“When we got here and we walked into the village, I think the whole team just all of a sudden felt this excitement because it’s in Canada,” said Mehain. “First of all, all the volunteers were really excited to see us arrive, the Canadian team. The atmosphere in the village and at the competition venue is amazing. With para-sport you often don’t get as much recognition or media as able-body and we were all blown away by the coverage and the attention and just the recognition that we were getting as para-athletes.
“Myself, I’ve never seen this before, this much excitement surrounding para-sport and having just regular people in the airport or on the street knowing where you’re going and knowing what para-sport is. It’s really exciting. I think it’s a huge step forward.”
McLean said that he was overwhelmed by the athletes’ village.
“I was expecting maybe two or three buildings. But the village is huge. It’s the best swimming event I have been to so far and it’s something I will probably never forget,” he said.
Both Mehain and McLean are now back in Vernon. Mehain will only be in town for about a week before she returns to McGill University in Montreal where she is an Arts & Science student. She’ll be training intensively while there as she looks ahead to the Rio Games and the possibility of reaching the podium on para-sport’s biggest stage.

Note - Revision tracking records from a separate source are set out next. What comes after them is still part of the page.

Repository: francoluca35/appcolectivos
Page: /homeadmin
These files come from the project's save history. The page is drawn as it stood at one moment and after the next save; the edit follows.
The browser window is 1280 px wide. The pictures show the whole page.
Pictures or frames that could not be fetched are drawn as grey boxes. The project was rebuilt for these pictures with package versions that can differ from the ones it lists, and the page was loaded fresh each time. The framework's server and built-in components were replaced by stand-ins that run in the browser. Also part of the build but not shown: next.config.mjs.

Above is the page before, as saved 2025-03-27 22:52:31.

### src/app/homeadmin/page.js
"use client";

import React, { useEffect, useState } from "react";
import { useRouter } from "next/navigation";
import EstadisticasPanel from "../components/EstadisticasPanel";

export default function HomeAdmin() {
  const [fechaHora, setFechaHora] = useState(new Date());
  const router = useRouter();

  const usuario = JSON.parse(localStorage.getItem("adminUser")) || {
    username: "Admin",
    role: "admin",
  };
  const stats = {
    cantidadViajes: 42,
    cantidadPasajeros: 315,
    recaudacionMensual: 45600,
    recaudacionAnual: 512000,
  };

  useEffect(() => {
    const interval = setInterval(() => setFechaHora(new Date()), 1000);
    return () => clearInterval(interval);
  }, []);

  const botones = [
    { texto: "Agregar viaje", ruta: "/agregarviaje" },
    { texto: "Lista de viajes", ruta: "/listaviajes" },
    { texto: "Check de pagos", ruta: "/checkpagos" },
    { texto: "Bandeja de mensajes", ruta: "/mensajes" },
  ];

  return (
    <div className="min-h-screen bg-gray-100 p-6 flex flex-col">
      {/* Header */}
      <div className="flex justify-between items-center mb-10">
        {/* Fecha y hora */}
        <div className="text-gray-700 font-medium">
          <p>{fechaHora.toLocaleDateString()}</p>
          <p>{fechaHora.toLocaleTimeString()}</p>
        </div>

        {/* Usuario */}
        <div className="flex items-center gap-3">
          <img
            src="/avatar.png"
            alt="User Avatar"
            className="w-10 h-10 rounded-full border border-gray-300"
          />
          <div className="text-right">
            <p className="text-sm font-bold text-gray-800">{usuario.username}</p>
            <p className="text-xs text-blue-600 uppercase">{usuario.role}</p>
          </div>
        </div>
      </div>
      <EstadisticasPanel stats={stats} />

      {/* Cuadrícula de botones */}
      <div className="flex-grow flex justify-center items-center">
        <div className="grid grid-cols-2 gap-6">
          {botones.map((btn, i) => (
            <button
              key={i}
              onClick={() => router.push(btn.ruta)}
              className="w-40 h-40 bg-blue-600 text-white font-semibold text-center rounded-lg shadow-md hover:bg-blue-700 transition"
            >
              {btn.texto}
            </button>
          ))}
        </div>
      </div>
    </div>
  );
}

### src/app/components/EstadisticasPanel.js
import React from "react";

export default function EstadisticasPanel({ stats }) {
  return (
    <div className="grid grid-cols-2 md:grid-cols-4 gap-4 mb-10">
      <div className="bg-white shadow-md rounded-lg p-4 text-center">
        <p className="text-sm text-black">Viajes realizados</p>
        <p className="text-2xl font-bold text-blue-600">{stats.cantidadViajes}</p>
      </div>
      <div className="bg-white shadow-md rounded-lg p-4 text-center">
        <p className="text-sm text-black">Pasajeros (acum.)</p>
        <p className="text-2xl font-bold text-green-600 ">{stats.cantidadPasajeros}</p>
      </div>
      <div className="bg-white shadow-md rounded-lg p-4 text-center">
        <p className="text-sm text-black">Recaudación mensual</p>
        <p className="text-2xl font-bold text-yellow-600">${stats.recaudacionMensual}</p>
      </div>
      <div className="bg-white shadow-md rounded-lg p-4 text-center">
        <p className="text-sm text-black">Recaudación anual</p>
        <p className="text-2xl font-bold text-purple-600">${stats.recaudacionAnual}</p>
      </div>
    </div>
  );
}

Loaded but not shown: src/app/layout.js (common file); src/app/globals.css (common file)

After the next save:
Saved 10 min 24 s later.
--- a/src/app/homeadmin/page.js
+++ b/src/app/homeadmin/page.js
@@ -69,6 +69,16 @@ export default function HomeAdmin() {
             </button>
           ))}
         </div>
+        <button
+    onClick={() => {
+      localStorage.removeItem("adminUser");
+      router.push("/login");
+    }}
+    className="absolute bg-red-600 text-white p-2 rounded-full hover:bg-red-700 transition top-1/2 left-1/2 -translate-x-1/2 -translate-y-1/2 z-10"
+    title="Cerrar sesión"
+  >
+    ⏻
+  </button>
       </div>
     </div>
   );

“I think it’s looking really good going forward. I’m going to get back in the pool in a few weeks and hopefully apply what I’ve learned this summer.”